[Itemized modification records]
┌──
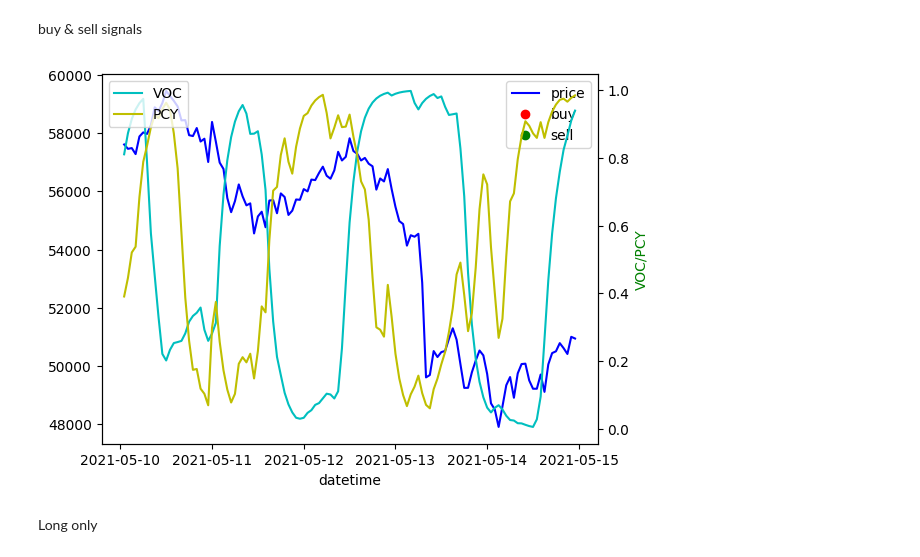
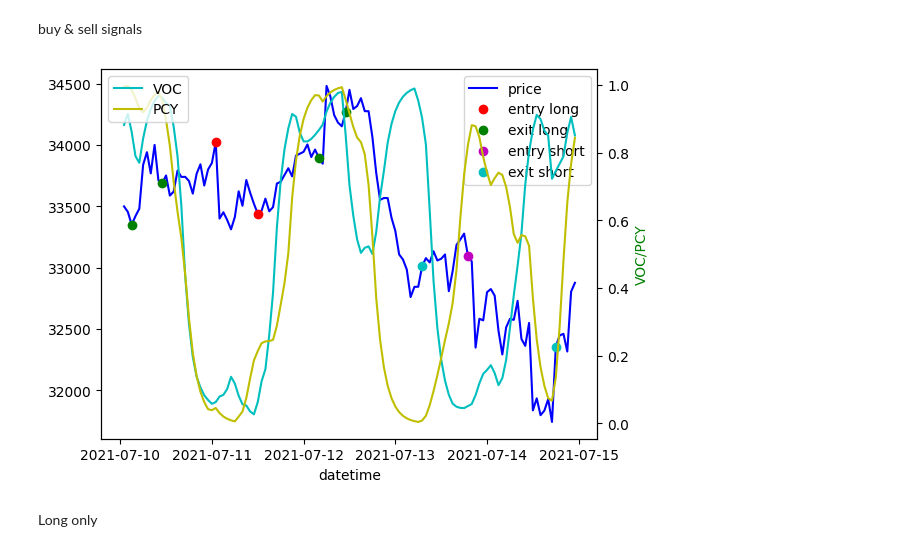
Before and after one commit to josephchenhk/qtrader_strategies, a Jupyter notebook: strategies/cyclicality_strategy/signal_analysis.ipynb, the cells around one changed output. Drawn from its saved outputs; the diff is of its cells as text; code cells hidden in the pictures.

Commit message:
Change entry and exit conditions

```diff
--- a/strategies/cyclicality_strategy/signal_analysis.ipynb
+++ b/strategies/cyclicality_strategy/signal_analysis.ipynb
@@ -47,7 +47,7 @@ security = Currency(
 data_start = datetime(2020, 11, 15, 0, 0, 0)
 start = datetime(2021, 1, 1, 0, 0, 0)
 end = datetime(2021, 12, 31, 23, 59, 59)
-lookback_window = 60
+lookback_window = 100
 
 # Load data
 data = load_data(security, data_start, start, end, lookback_window)
@@ -73,16 +73,16 @@ for idx in range(lookback_window, data.shape[0]):
     cyc["close"] = CYC(
         data=closes,
         cyc=cyc["close"],
-        short_ma_length=1,
-        long_ma_length=50,
+        short_ma_length=5,
+        long_ma_length=30,
         alpha=0.33,
-        lookback_window=10,
+        lookback_window=20,
     )
     PCY.append(cyc["close"])
     cyc["volume"] = CYC(
         data=volumes,
         cyc=cyc["volume"],
-        short_ma_length=10,
+        short_ma_length=5,
         long_ma_length=30,
         alpha=0.33,
         lookback_window=20,
@@ -160,29 +186,35 @@ data_bt["sell_signal1"] = rolling_apply(
 # %%
 data_bt_plot = data_bt[
-    (data_bt.index > datetime(2021, 5, 10))
-    & (data_bt.index < datetime(2021, 5, 15))
+    (data_bt.index > datetime(2021, 7, 10))
+    & (data_bt.index < datetime(2021, 7, 15))
 ]
-data_bt_plot_buy1 = data_bt_plot[data_bt_plot.buy_signal1==1]
-data_bt_plot_buy2 = data_bt_plot[data_bt_plot.buy_signal2==1]
-data_bt_plot_buy3 = data_bt_plot[data_bt_plot.buy_signal3==1]
-data_bt_plot_sell1 = data_bt_plot[data_bt_plot.sell_signal1==-1]
+data_bt_plot_entry_long = data_bt_plot[data_bt_plot.entry_long==1]
+data_bt_plot_exit_long = data_bt_plot[data_bt_plot.exit_long==1]
+data_bt_plot_entry_short = data_bt_plot[data_bt_plot.entry_short==1]
+data_bt_plot_exit_short = data_bt_plot[data_bt_plot.exit_short==1]
 # %%
 fig, ax1 = plt.subplots()
 ax2 = ax1.twinx()
 ax1.plot(data_bt_plot.index, data_bt_plot.close, 'b-', label='price')
-ax1.plot(data_bt_plot_buy3.index, data_bt_plot_buy3.close, 'ro', label='buy')
-ax1.plot(data_bt_plot_sell1.index, data_bt_plot_sell1.close, 'go', label='sell')
+ax1.plot(data_bt_plot_entry_long.index,
+         data_bt_plot_entry_long.close, 'ro', label='entry long')
+ax1.plot(data_bt_plot_exit_long.index,
+         data_bt_plot_exit_long.close, 'go', label='exit long')
+ax1.plot(data_bt_plot_entry_short.index,
+         data_bt_plot_entry_short.close, 'mo', label='entry short')
+ax1.plot(data_bt_plot_exit_short.index,
+         data_bt_plot_exit_short.close, 'co', label='exit short')
 ax2.plot(data_bt_plot.index, data_bt_plot.VOC, 'c-', label='VOC')
 ax2.plot(data_bt_plot.index, data_bt_plot.PCY, 'y-', label='PCY')
 ax1.legend(loc=0)
 ax2.legend(loc=2)
 ax1.set_xlabel('datetime')
 ax2.set_ylabel('Price', color='b')
 ax2.set_ylabel('VOC/PCY', color='g')
 
 plt.show()
 # %% [output]
-[figure, old version]
+[figure, new version]
 # %% [markdown]
 Long only
 # %%
```
Also changed, not shown: parts of 9 cells of this notebook, 1 other file.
└──
What the task asks: In your copy of the entries above, leave out the pictures and keep every word exact.

Finished task:
Before and after one commit to josephchenhk/qtrader_strategies, a Jupyter notebook: strategies/cyclicality_strategy/signal_analysis.ipynb, the cells around one changed output. Drawn from its saved outputs; the diff is of its cells as text; code cells hidden in the pictures.

Commit message:
Change entry and exit conditions

```diff
--- a/strategies/cyclicality_strategy/signal_analysis.ipynb
+++ b/strategies/cyclicality_strategy/signal_analysis.ipynb
@@ -47,7 +47,7 @@ security = Currency(
 data_start = datetime(2020, 11, 15, 0, 0, 0)
 start = datetime(2021, 1, 1, 0, 0, 0)
 end = datetime(2021, 12, 31, 23, 59, 59)
-lookback_window = 60
+lookback_window = 100
 
 # Load data
 data = load_data(security, data_start, start, end, lookback_window)
@@ -73,16 +73,16 @@ for idx in range(lookback_window, data.shape[0]):
     cyc["close"] = CYC(
         data=closes,
         cyc=cyc["close"],
-        short_ma_length=1,
-        long_ma_length=50,
+        short_ma_length=5,
+        long_ma_length=30,
         alpha=0.33,
-        lookback_window=10,
+        lookback_window=20,
     )
     PCY.append(cyc["close"])
     cyc["volume"] = CYC(
         data=volumes,
         cyc=cyc["volume"],
-        short_ma_length=10,
+        short_ma_length=5,
         long_ma_length=30,
         alpha=0.33,
         lookback_window=20,
@@ -160,29 +186,35 @@ data_bt["sell_signal1"] = rolling_apply(
 # %%
 data_bt_plot = data_bt[
-    (data_bt.index > datetime(2021, 5, 10))
-    & (data_bt.index < datetime(2021, 5, 15))
+    (data_bt.index > datetime(2021, 7, 10))
+    & (data_bt.index < datetime(2021, 7, 15))
 ]
-data_bt_plot_buy1 = data_bt_plot[data_bt_plot.buy_signal1==1]
-data_bt_plot_buy2 = data_bt_plot[data_bt_plot.buy_signal2==1]
-data_bt_plot_buy3 = data_bt_plot[data_bt_plot.buy_signal3==1]
-data_bt_plot_sell1 = data_bt_plot[data_bt_plot.sell_signal1==-1]
+data_bt_plot_entry_long = data_bt_plot[data_bt_plot.entry_long==1]
+data_bt_plot_exit_long = data_bt_plot[data_bt_plot.exit_long==1]
+data_bt_plot_entry_short = data_bt_plot[data_bt_plot.entry_short==1]
+data_bt_plot_exit_short = data_bt_plot[data_bt_plot.exit_short==1]
 # %%
 fig, ax1 = plt.subplots()
 ax2 = ax1.twinx()
 ax1.plot(data_bt_plot.index, data_bt_plot.close, 'b-', label='price')
-ax1.plot(data_bt_plot_buy3.index, data_bt_plot_buy3.close, 'ro', label='buy')
-ax1.plot(data_bt_plot_sell1.index, data_bt_plot_sell1.close, 'go', label='sell')
+ax1.plot(data_bt_plot_entry_long.index,
+         data_bt_plot_entry_long.close, 'ro', label='entry long')
+ax1.plot(data_bt_plot_exit_long.index,
+         data_bt_plot_exit_long.close, 'go', label='exit long')
+ax1.plot(data_bt_plot_entry_short.index,
+         data_bt_plot_entry_short.close, 'mo', label='entry short')
+ax1.plot(data_bt_plot_exit_short.index,
+         data_bt_plot_exit_short.close, 'co', label='exit short')
 ax2.plot(data_bt_plot.index, data_bt_plot.VOC, 'c-', label='VOC')
 ax2.plot(data_bt_plot.index, data_bt_plot.PCY, 'y-', label='PCY')
 ax1.legend(loc=0)
 ax2.legend(loc=2)
 ax1.set_xlabel('datetime')
 ax2.set_ylabel('Price', color='b')
 ax2.set_ylabel('VOC/PCY', color='g')
 
 plt.show()
 # %% [output]
-[figure, old version]
+[figure, new version]
 # %% [markdown]
 Long only
 # %%
```
Also changed, not shown: parts of 9 cells of this notebook, 1 other file.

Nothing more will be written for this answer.